Nonetheless, like butter on a humid summer day in Washington, reporters have simply melted away from asking pointed questions about the costly security overkill (nearly 9,000 police officers and military personnel will be deployed) -- a buildup that clearly plays to Bush's political advantage by keeping terrorist threats at the top of people's minds.
This year's inauguration will feature more than 25,000 security personnel. The city's decked out in Hummers, APVs, snipers, and every bridge between D.C. and Virginia is closed (unless you're in a limo—they're permitted). We still have two wars going on. The economy's more in the tank now than it was then. But this time around, Boehlert has no criticism for Obama, only for Obama's critics, who Boehlert says are underestimating the cost of Bush's inauguration in 2005.
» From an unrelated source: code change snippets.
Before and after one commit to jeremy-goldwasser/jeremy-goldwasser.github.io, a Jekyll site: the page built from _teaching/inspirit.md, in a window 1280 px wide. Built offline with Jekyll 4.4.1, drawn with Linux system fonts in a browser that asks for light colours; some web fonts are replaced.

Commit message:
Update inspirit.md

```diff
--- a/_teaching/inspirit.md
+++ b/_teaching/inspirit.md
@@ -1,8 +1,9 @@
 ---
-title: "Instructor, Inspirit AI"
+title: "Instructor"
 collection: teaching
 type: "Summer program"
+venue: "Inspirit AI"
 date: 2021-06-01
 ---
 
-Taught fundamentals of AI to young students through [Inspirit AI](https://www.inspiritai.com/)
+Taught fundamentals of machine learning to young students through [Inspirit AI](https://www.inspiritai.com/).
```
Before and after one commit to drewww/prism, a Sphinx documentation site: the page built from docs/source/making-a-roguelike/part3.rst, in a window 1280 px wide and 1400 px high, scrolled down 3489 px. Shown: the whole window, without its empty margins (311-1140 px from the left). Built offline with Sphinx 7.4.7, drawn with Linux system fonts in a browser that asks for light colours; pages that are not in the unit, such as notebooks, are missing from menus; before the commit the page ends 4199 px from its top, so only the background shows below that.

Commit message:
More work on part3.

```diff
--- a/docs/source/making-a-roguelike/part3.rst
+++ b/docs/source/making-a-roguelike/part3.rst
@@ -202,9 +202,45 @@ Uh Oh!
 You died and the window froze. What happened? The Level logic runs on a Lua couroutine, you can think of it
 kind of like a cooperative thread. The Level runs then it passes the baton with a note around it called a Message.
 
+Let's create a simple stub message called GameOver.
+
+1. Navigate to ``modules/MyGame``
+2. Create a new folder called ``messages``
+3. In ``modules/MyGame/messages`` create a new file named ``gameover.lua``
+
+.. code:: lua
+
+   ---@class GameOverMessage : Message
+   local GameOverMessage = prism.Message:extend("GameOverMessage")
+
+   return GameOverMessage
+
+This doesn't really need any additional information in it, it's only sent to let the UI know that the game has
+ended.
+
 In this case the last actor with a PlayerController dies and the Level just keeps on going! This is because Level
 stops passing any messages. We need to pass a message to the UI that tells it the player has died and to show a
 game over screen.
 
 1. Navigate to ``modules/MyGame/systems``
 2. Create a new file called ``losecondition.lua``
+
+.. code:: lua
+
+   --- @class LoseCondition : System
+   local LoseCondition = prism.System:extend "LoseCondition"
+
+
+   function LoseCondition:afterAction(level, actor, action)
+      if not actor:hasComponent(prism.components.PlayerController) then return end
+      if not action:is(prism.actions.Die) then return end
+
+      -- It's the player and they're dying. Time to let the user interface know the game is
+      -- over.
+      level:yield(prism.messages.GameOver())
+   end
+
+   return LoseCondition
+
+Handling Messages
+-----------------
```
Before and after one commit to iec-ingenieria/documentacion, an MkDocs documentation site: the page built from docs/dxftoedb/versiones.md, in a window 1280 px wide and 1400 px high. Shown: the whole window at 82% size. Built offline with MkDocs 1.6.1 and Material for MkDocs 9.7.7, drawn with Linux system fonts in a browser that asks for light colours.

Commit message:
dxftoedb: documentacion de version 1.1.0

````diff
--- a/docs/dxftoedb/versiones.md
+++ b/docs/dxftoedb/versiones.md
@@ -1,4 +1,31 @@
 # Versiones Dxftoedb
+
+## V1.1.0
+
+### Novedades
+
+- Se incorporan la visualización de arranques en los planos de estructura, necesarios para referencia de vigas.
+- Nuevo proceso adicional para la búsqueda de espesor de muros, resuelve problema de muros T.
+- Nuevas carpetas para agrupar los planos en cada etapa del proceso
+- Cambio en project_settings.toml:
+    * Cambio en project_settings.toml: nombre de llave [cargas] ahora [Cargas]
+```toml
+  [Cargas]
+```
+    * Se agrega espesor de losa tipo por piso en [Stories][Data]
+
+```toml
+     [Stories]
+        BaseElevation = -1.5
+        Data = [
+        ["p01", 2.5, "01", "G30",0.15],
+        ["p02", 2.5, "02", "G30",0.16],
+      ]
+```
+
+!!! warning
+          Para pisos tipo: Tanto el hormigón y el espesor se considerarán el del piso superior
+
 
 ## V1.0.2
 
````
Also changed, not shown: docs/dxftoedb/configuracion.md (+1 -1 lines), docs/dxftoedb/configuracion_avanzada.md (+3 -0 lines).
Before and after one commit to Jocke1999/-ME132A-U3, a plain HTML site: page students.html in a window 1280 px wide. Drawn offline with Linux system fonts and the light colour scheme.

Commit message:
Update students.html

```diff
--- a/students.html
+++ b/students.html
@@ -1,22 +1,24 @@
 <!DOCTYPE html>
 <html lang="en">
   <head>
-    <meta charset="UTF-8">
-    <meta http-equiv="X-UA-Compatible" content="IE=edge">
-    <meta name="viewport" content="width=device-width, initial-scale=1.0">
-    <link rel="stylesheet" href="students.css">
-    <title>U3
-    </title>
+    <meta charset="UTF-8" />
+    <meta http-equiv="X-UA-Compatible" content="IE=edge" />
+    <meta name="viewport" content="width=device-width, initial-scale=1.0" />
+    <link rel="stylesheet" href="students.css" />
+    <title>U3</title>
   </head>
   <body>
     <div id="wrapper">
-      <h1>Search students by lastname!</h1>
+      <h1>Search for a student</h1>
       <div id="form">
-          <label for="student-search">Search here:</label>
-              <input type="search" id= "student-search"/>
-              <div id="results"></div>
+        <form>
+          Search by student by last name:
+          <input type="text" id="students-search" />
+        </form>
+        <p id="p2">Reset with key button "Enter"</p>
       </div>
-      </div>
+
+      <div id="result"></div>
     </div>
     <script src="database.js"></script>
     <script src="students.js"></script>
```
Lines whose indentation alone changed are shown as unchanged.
In 2005, the Center for American Progress excoriated the Bush inauguration with a series of "Harper's Index"-like statistics under the headline "Lifestyles of the Rich and Heartless." This year? The only article I could find is a piece praising Obama for keeping his big party environmentally friendly.
In 2005, Reps. Anthony Weiner, D-N.Y., and Jim McDermott, D-Wash., asked Bush to show a little less pomp and be a little more circumspect at his party.
"President Roosevelt held his 1945 inaugural at the White House, making a short speech and serving guests cold chicken salad and plain pound cake," the two lawmakers wrote in a letter. "During World War I, President Wilson did not have any parties at his 1917 inaugural, saying that such festivities would be undignified."
Weiner actually went the extra step of asking President Bush to skip inauguration, and donate all of the money he raised to the troops, instead. Doesn't look like he's demanding the same gesture from Obama. McDermott doesn't seem to have much criticism for Obama, either.
For his obvious attempt at misdirection, Boehlert gets an 8 out of 10 on the somewhat arbitrary Hackery Index. Because their hackery comes by way of omission, the Center for American Progress and Reps. Weiner and McDermot get a 6 out of 10.
If you see an example of a pundit, politician, major blogger, or other Beltway creature who's done a 180 on this or another issue, please send it to us, with links, and "HackWatch" in the subject line. Previous editions of HackWatch here.